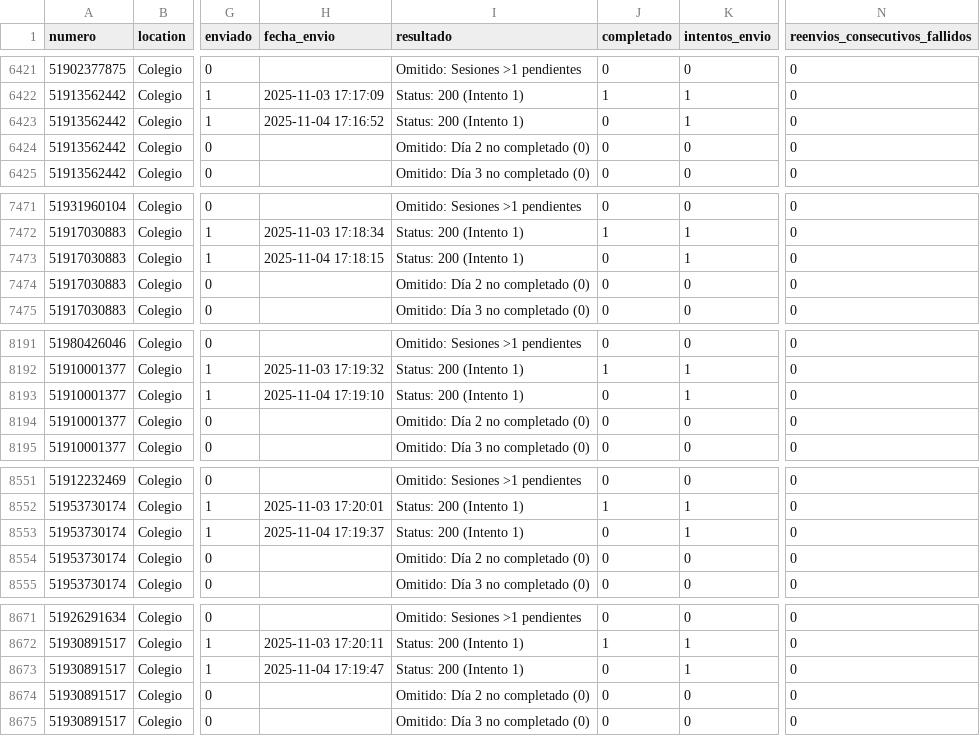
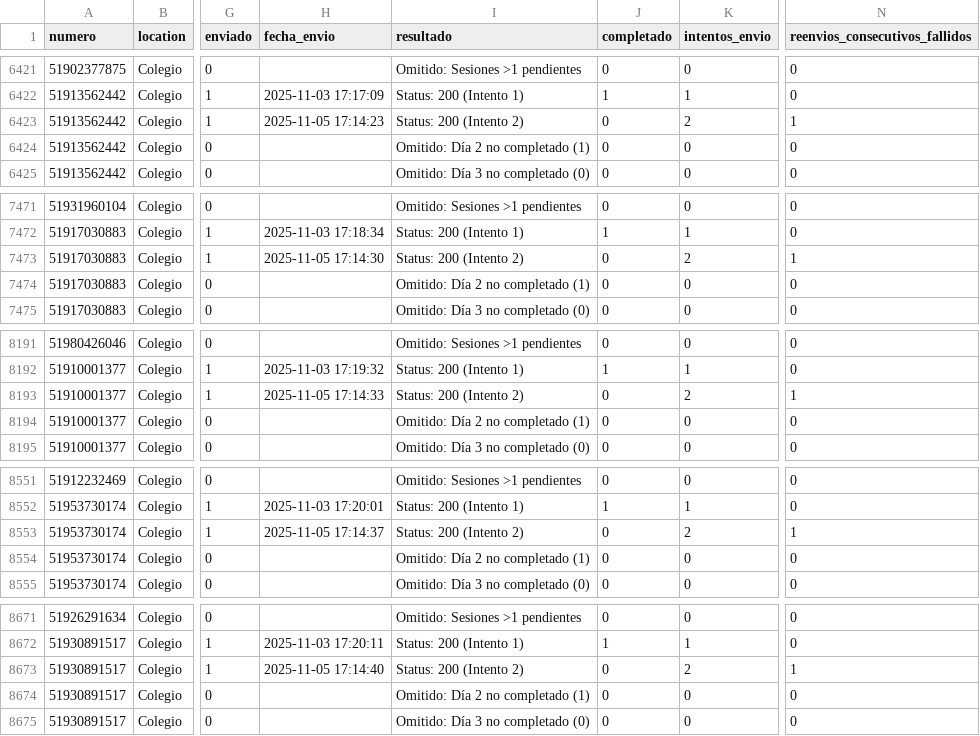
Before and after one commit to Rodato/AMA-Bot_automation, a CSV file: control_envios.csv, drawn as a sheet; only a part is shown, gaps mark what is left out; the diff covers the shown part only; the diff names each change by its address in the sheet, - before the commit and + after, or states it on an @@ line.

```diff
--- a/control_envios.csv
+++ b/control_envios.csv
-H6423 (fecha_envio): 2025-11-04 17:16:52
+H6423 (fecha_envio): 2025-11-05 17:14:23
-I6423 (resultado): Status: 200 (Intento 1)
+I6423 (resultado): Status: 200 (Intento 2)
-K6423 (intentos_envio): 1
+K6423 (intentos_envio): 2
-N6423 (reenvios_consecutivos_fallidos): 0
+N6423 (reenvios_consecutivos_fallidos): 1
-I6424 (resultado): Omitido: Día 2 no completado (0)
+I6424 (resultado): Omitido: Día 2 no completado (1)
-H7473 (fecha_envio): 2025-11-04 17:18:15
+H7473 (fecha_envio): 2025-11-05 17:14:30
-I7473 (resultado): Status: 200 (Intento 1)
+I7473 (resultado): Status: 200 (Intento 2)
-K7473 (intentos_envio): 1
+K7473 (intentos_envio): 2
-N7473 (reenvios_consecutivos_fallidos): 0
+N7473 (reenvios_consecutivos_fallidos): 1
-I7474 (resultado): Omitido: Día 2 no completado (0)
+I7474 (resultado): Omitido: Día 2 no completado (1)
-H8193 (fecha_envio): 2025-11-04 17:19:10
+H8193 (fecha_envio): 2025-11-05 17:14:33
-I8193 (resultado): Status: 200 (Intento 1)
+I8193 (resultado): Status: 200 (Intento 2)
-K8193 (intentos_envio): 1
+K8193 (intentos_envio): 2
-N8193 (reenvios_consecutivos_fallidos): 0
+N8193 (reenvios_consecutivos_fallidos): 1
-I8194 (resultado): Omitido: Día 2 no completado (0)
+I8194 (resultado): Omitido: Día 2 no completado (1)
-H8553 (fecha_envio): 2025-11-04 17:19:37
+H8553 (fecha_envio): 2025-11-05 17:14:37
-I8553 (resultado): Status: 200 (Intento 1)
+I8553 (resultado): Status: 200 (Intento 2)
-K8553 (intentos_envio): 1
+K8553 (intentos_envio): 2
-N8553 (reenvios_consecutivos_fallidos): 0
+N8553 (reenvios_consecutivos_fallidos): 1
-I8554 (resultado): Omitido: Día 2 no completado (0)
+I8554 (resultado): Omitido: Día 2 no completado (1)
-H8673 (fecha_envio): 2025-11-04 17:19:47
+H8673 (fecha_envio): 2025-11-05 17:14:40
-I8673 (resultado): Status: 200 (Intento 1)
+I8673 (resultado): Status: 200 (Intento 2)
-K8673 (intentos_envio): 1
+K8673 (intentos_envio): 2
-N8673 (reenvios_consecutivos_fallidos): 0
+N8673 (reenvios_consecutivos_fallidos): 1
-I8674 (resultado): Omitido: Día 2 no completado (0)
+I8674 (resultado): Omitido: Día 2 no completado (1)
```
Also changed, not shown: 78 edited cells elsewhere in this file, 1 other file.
--
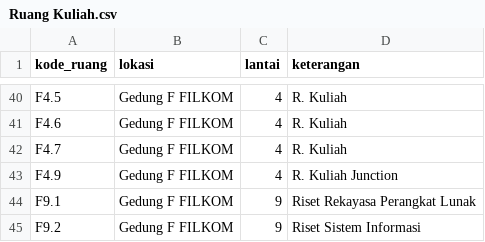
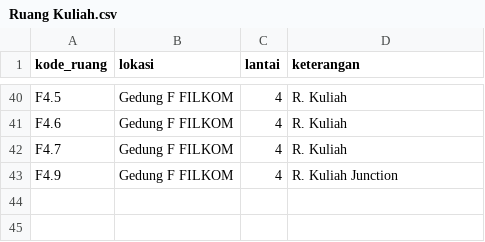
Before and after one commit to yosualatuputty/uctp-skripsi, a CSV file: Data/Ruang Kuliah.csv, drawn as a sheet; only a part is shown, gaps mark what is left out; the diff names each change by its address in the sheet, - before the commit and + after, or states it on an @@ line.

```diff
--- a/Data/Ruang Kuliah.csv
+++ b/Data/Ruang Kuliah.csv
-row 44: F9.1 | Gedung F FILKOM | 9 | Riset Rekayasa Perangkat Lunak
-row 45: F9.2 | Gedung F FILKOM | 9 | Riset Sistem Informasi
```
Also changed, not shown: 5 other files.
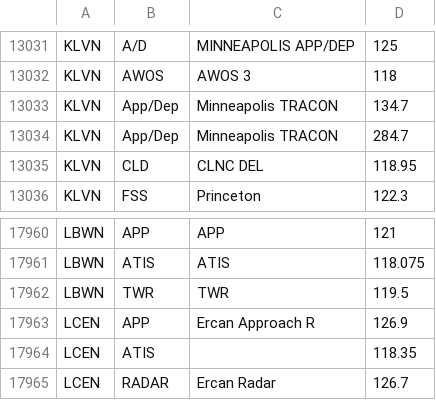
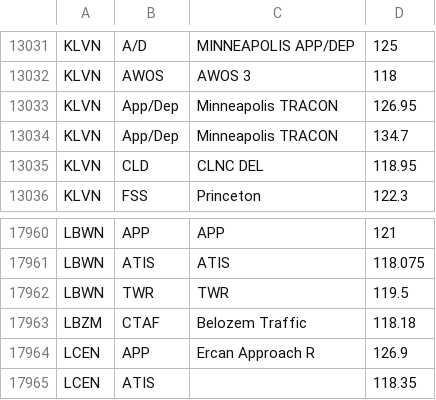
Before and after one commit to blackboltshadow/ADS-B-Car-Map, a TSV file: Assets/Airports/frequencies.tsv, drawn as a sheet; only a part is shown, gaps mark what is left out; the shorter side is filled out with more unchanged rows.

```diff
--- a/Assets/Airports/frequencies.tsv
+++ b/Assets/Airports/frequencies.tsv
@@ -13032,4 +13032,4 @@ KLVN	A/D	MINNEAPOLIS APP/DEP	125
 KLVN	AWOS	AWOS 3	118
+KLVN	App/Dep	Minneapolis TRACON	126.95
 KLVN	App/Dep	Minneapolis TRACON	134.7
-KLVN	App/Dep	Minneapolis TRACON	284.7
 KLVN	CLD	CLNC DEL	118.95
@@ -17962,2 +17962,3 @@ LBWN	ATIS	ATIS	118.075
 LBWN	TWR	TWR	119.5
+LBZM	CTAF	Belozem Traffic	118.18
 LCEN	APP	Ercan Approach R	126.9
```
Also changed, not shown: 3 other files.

◆ **Prompt**: From the listing above, return every line that carries the string "KLVN".

◆ **Task result**:
@@ -13032,4 +13032,4 @@ KLVN	A/D	MINNEAPOLIS APP/DEP	125
 KLVN	AWOS	AWOS 3	118
+KLVN	App/Dep	Minneapolis TRACON	126.95
 KLVN	App/Dep	Minneapolis TRACON	134.7
-KLVN	App/Dep	Minneapolis TRACON	284.7
 KLVN	CLD	CLNC DEL	118.95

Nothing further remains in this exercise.